WORK REQUEST => Send back the entries below exactly as they appear.

___

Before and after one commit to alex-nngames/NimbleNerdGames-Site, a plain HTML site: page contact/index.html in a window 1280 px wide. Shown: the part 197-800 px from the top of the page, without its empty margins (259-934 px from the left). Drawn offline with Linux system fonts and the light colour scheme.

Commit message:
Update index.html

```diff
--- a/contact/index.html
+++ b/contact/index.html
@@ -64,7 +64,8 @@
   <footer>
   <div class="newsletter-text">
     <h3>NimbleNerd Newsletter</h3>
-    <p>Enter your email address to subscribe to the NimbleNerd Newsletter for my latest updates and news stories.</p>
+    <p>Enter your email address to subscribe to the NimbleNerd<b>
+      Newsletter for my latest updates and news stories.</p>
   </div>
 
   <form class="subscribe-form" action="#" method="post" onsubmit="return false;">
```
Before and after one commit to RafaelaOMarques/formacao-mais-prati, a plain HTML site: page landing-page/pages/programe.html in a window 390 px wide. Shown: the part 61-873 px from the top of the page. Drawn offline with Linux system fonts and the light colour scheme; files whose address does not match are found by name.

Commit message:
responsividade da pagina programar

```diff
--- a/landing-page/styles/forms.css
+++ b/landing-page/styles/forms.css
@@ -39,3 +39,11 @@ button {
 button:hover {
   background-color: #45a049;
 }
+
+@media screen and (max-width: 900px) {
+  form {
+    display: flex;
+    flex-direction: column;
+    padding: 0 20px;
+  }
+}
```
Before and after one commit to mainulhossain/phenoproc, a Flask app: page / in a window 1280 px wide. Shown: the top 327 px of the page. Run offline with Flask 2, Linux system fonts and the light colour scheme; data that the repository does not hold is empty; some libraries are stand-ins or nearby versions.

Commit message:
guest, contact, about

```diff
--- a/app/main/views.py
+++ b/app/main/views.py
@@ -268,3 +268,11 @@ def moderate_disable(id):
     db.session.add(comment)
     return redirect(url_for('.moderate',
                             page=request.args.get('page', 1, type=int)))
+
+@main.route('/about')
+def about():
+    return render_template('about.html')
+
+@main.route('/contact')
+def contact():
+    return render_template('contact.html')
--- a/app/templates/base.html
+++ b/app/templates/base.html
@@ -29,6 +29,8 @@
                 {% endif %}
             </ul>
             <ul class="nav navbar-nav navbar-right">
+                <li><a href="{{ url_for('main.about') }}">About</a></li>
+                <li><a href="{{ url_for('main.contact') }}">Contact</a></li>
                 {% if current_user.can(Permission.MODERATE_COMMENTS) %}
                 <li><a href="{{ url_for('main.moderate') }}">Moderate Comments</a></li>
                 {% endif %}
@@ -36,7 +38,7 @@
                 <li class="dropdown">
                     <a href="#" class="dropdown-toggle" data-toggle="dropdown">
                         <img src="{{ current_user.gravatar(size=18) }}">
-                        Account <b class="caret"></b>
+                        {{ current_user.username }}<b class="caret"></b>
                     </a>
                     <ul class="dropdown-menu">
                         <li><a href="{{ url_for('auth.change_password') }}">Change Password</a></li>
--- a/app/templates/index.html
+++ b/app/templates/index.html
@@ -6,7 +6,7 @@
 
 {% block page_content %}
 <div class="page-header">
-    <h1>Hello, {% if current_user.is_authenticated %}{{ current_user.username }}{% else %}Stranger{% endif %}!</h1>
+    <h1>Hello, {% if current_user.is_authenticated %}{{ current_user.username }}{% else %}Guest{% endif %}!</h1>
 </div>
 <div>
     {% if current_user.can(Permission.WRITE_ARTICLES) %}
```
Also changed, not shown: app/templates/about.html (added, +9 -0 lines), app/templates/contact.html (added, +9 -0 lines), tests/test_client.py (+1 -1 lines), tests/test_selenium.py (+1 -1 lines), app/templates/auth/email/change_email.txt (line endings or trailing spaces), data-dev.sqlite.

___

RESPONSE AREA =>
Before and after one commit to alex-nngames/NimbleNerdGames-Site, a plain HTML site: page contact/index.html in a window 1280 px wide. Shown: the part 197-800 px from the top of the page, without its empty margins (259-934 px from the left). Drawn offline with Linux system fonts and the light colour scheme.

Commit message:
Update index.html

```diff
--- a/contact/index.html
+++ b/contact/index.html
@@ -64,7 +64,8 @@
   <footer>
   <div class="newsletter-text">
     <h3>NimbleNerd Newsletter</h3>
-    <p>Enter your email address to subscribe to the NimbleNerd Newsletter for my latest updates and news stories.</p>
+    <p>Enter your email address to subscribe to the NimbleNerd<b>
+      Newsletter for my latest updates and news stories.</p>
   </div>
 
   <form class="subscribe-form" action="#" method="post" onsubmit="return false;">
```
Before and after one commit to RafaelaOMarques/formacao-mais-prati, a plain HTML site: page landing-page/pages/programe.html in a window 390 px wide. Shown: the part 61-873 px from the top of the page. Drawn offline with Linux system fonts and the light colour scheme; files whose address does not match are found by name.

Commit message:
responsividade da pagina programar

```diff
--- a/landing-page/styles/forms.css
+++ b/landing-page/styles/forms.css
@@ -39,3 +39,11 @@ button {
 button:hover {
   background-color: #45a049;
 }
+
+@media screen and (max-width: 900px) {
+  form {
+    display: flex;
+    flex-direction: column;
+    padding: 0 20px;
+  }
+}
```
Before and after one commit to mainulhossain/phenoproc, a Flask app: page / in a window 1280 px wide. Shown: the top 327 px of the page. Run offline with Flask 2, Linux system fonts and the light colour scheme; data that the repository does not hold is empty; some libraries are stand-ins or nearby versions.

Commit message:
guest, contact, about

```diff
--- a/app/main/views.py
+++ b/app/main/views.py
@@ -268,3 +268,11 @@ def moderate_disable(id):
     db.session.add(comment)
     return redirect(url_for('.moderate',
                             page=request.args.get('page', 1, type=int)))
+
+@main.route('/about')
+def about():
+    return render_template('about.html')
+
+@main.route('/contact')
+def contact():
+    return render_template('contact.html')
--- a/app/templates/base.html
+++ b/app/templates/base.html
@@ -29,6 +29,8 @@
                 {% endif %}
             </ul>
             <ul class="nav navbar-nav navbar-right">
+                <li><a href="{{ url_for('main.about') }}">About</a></li>
+                <li><a href="{{ url_for('main.contact') }}">Contact</a></li>
                 {% if current_user.can(Permission.MODERATE_COMMENTS) %}
                 <li><a href="{{ url_for('main.moderate') }}">Moderate Comments</a></li>
                 {% endif %}
@@ -36,7 +38,7 @@
                 <li class="dropdown">
                     <a href="#" class="dropdown-toggle" data-toggle="dropdown">
                         <img src="{{ current_user.gravatar(size=18) }}">
-                        Account <b class="caret"></b>
+                        {{ current_user.username }}<b class="caret"></b>
                     </a>
                     <ul class="dropdown-menu">
                         <li><a href="{{ url_for('auth.change_password') }}">Change Password</a></li>
--- a/app/templates/index.html
+++ b/app/templates/index.html
@@ -6,7 +6,7 @@
 
 {% block page_content %}
 <div class="page-header">
-    <h1>Hello, {% if current_user.is_authenticated %}{{ current_user.username }}{% else %}Stranger{% endif %}!</h1>
+    <h1>Hello, {% if current_user.is_authenticated %}{{ current_user.username }}{% else %}Guest{% endif %}!</h1>
 </div>
 <div>
     {% if current_user.can(Permission.WRITE_ARTICLES) %}
```
Also changed, not shown: app/templates/about.html (added, +9 -0 lines), app/templates/contact.html (added, +9 -0 lines), tests/test_client.py (+1 -1 lines), tests/test_selenium.py (+1 -1 lines), app/templates/auth/email/change_email.txt (line endings or trailing spaces), data-dev.sqlite.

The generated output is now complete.